7:30 pm
Zoom or One Rotary Center, 1560 Sherman Ave., 3rd Fl. Auditorium, Evanston, IL 60201

About our topic

What wildlife wanders, forages and hunts in our urban ecosystem?  Some species are new arrivals, and others have been here all along, thank you. Using Lincoln Park Zoo’s diverse scientific specialties, the Urban Wildlife Institute studies the interaction between metropolitan development and nature.  Learn about how we can minimize human-wildlife conflict and sustain biodiversity. Hear about how the Urban Wildlife Institute aims for Chicago to become a model for urban areas struggling with wildlife relocation, rehabilitation, disease, and conflicts, and how they have created a scientific model for urban wildlife biology now followed by more than fifty other cities worldwide.

About the speaker

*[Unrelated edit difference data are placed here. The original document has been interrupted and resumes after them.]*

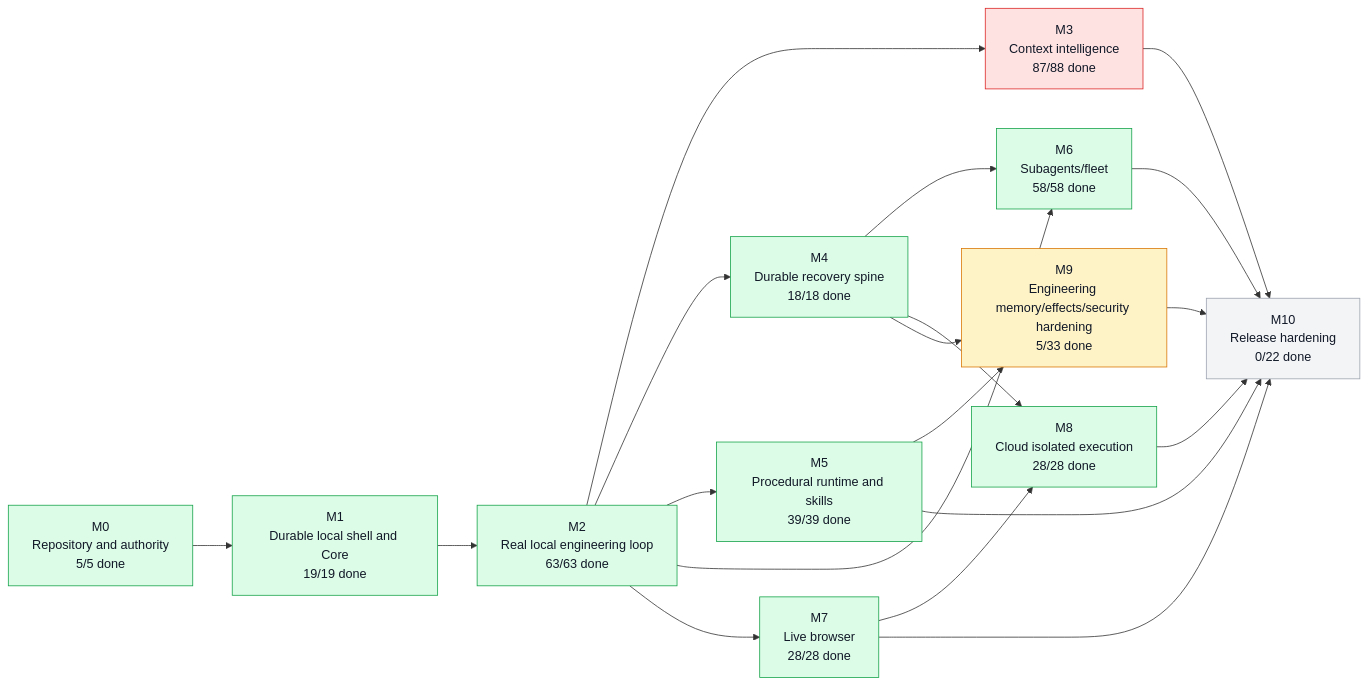
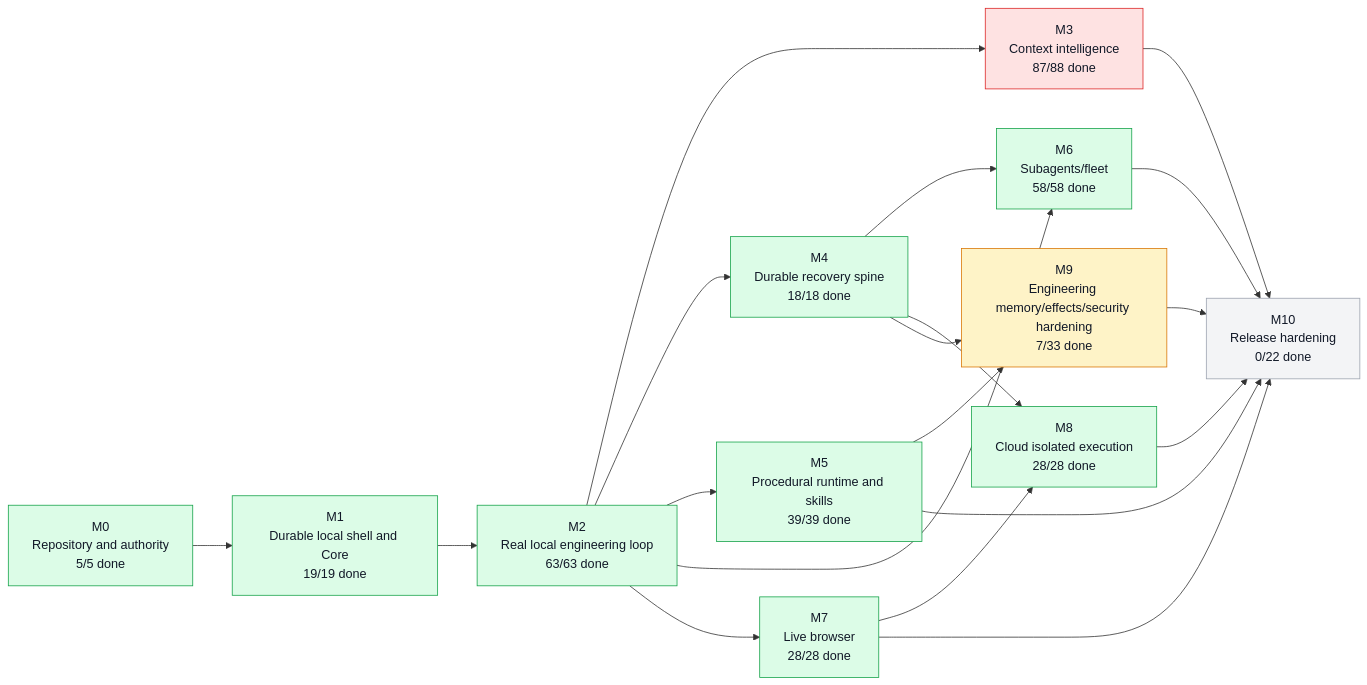
Before and after one commit to moss101/modbit: the first of 5 diagrams in graph/PROJECT_GRAPH.md, drawn with Mermaid. The commit also changed other lines of this file and 5 other files, not shown here.

````diff
--- a/graph/PROJECT_GRAPH.md
+++ b/graph/PROJECT_GRAPH.md
@@ -57,43 +57,43 @@
 ```mermaid
 flowchart LR
   M0["M0<br/>Repository and authority<br/>5/5 done"]
   M1["M1<br/>Durable local shell and Core<br/>19/19 done"]
   M2["M2<br/>Real local engineering loop<br/>63/63 done"]
   M3["M3<br/>Context intelligence<br/>87/88 done"]
   M4["M4<br/>Durable recovery spine<br/>18/18 done"]
   M5["M5<br/>Procedural runtime and skills<br/>39/39 done"]
   M6["M6<br/>Subagents/fleet<br/>58/58 done"]
   M7["M7<br/>Live browser<br/>28/28 done"]
   M8["M8<br/>Cloud isolated execution<br/>28/28 done"]
-  M9["M9<br/>Engineering memory/effects/security hardening<br/>5/33 done"]
+  M9["M9<br/>Engineering memory/effects/security hardening<br/>7/33 done"]
   M10["M10<br/>Release hardening<br/>0/22 done"]
   M0 --> M1
   M1 --> M2
   M2 --> M3
   M2 --> M4
   M2 --> M5
   M2 --> M6
   M4 --> M6
   M2 --> M7
   M4 --> M8
   M7 --> M8
   M4 --> M9
   M5 --> M9
   M3 --> M10
   M5 --> M10
   M6 --> M10
   M7 --> M10
   M8 --> M10
   M9 --> M10
   style M0 fill:#dcfce7,stroke:#16a34a,color:#111827
   style M1 fill:#dcfce7,stroke:#16a34a,color:#111827
   style M2 fill:#dcfce7,stroke:#16a34a,color:#111827
   style M3 fill:#fee2e2,stroke:#dc2626,color:#111827
   style M4 fill:#dcfce7,stroke:#16a34a,color:#111827
   style M5 fill:#dcfce7,stroke:#16a34a,color:#111827
   style M6 fill:#dcfce7,stroke:#16a34a,color:#111827
   style M7 fill:#dcfce7,stroke:#16a34a,color:#111827
   style M8 fill:#dcfce7,stroke:#16a34a,color:#111827
   style M9 fill:#fef3c7,stroke:#d97706,color:#111827
   style M10 fill:#f3f4f6,stroke:#9ca3af,color:#111827
 ```
````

Seth Magle first became interested in conservation and ecology as a college student while observing black-tailed prairie dogs living in sidewalk median strips near his home in Boulder, Colorado. Daily interactions with these fascinating animals made him wonder what allowed these small, seemingly helpless mammals to survive in such a highly urban habitat. Eventually, he completed an honors thesis on the behavior of this urban-adapted keystone species; he ultimately expanded on that research for both a master’s degree (from the University of Wisconsin) and a doctorate (from Colorado State University).

However, Seth’s interests go far beyond prairie dogs to encompass all wildlife species impacted by urbanization and human development. He has researched urban wildlife species for more than 20 years and published nearly 50 research articles. He is now the director of the Urban Wildlife Institute and the executive director of the Urban Wildlife Information Network, an alliance of urban wildlife researchers spanning 23 cities.

His vision is to help create a world where urban ecosystems represent an important component of the worldwide conservation of biodiversity.

About Us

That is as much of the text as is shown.